City may turn to tourism fund to clean up downtown
Doing more to tidy up downtown this summer would cost Glenwood Springs about $26,500, city officials estimate.They suggest tapping the city’s tourism promotion fund as one means of paying for better maintaining an area that is a chief tourist attraction in town.The estimate and suggestion are included in a memo prepared by city manager Jeff Hecksel, parks and recreation director Leon Kuhn and parks superintendent Al Laurette. They were responding to concerns raised by downtown merchants about overflowing trash bins, filthy restrooms and dirty sidewalks downtown.The $26,500 would allow restrooms to be cleaned three times a day, and sidewalks to be swept once a week with litter patrol or twice a week with limited litter patrol.Funding for the work this year would best come from the tourism promotion fund or the downtown General Improvement District (GID) fund, the memo contends.

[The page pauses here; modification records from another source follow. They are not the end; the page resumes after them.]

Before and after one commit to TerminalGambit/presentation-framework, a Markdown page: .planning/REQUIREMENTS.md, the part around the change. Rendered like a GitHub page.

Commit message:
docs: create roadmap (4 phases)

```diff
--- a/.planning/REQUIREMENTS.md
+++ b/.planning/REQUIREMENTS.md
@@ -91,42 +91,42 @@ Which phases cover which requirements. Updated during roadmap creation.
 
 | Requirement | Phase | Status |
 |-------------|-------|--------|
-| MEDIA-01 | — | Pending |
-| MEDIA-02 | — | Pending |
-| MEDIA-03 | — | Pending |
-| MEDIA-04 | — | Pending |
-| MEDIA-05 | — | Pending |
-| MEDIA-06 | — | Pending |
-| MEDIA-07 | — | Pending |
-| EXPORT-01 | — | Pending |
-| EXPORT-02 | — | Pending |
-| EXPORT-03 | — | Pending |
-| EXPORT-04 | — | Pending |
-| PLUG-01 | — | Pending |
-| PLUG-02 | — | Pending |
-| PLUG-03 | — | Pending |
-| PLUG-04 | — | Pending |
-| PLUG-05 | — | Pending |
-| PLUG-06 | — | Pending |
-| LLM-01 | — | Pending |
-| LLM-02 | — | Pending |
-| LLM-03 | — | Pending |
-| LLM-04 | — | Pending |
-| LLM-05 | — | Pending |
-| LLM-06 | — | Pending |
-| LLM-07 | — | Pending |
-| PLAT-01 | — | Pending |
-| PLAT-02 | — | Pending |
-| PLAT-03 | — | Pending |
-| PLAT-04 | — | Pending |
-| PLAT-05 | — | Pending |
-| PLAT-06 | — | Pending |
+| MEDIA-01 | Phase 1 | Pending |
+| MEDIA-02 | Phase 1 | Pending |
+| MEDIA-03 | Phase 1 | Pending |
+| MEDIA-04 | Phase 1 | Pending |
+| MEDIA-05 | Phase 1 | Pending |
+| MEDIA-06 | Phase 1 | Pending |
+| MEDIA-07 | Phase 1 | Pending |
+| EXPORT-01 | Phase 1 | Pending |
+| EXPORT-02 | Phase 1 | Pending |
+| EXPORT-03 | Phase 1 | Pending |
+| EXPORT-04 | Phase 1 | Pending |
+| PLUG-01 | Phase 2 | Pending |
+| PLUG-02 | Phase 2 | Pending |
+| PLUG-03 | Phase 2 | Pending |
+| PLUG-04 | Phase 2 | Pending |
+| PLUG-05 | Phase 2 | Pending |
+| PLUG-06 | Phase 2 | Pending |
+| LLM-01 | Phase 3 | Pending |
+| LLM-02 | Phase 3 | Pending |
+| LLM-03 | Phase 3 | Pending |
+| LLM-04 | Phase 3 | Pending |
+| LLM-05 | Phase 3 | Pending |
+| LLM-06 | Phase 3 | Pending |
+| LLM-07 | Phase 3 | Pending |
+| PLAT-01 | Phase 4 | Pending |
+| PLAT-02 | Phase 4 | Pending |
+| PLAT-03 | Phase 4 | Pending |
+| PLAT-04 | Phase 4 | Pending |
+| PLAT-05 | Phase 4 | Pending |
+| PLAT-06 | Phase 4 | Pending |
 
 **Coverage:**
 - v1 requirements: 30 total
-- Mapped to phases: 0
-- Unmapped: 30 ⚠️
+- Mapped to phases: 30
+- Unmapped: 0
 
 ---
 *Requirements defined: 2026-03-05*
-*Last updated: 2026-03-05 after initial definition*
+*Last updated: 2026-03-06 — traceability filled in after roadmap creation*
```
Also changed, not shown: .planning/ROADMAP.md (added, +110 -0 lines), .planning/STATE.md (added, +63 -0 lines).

The tourism promotion fund is derived from a city lodging tax and generates more than $500,000 a year to market the city. The GID fund comes from a downtown property tax that yields $40,000 a year for parking, beautification, landscaping and pedestrian improvements.The city contracts with the Glenwood Springs Chamber Resort Association to do its tourism marketing. Stephanie Keister, tourism marketing director for the chamber, is uneasy about using the tourism funds as proposed.She said the city’s tourism board has discussed holding more special events downtown, and paying for beautification projects such as lighting and flowers. But she questions whether the city’s code governing use of the funds allows for paying for maintenance-type operations.The tourism fund has reserve funds available, Keister said.”I think City Council and the tourism board need to sit down and discuss how we should be moving forward in terms of using these reserves,” she said.City staff members contend the use of the funds for maintenance would be legal, and recommended it as a short-term solution to deal with this summer’s needs. But they agree that council needs to develop a policy on the use of tourism funds, and also come to agreement on what services the city should be expected to provide downtown.City general fund dollars are used to do maintenance downtown that isn’t done in other business areas in town, which has raised questions about fairness among some city officials.But downtown representatives, including Main Street Gallery & The Framer manager Nancy Sprick, thinks it’s reasonable to ask the city to spend more downtown.”I feel that downtown is a tourist attraction and has to be clean and attractive. … It is the heart and soul of the city, and it is what visitors come to see,” Page said. She said she also understands that the city has financial constraints. One cost-reducing compromise she could live with would be to see the bathrooms cleaned about 10 times a week, rather than the 21 proposed in the city memo. Now, they are cleaned just five times a week, she said.Council is scheduled to discuss the matter at its meeting Thursday night at City Hall. It starts at 6 p.m.Contact Dennis Webb: 945-8515, ext. firstname.lastname@example.org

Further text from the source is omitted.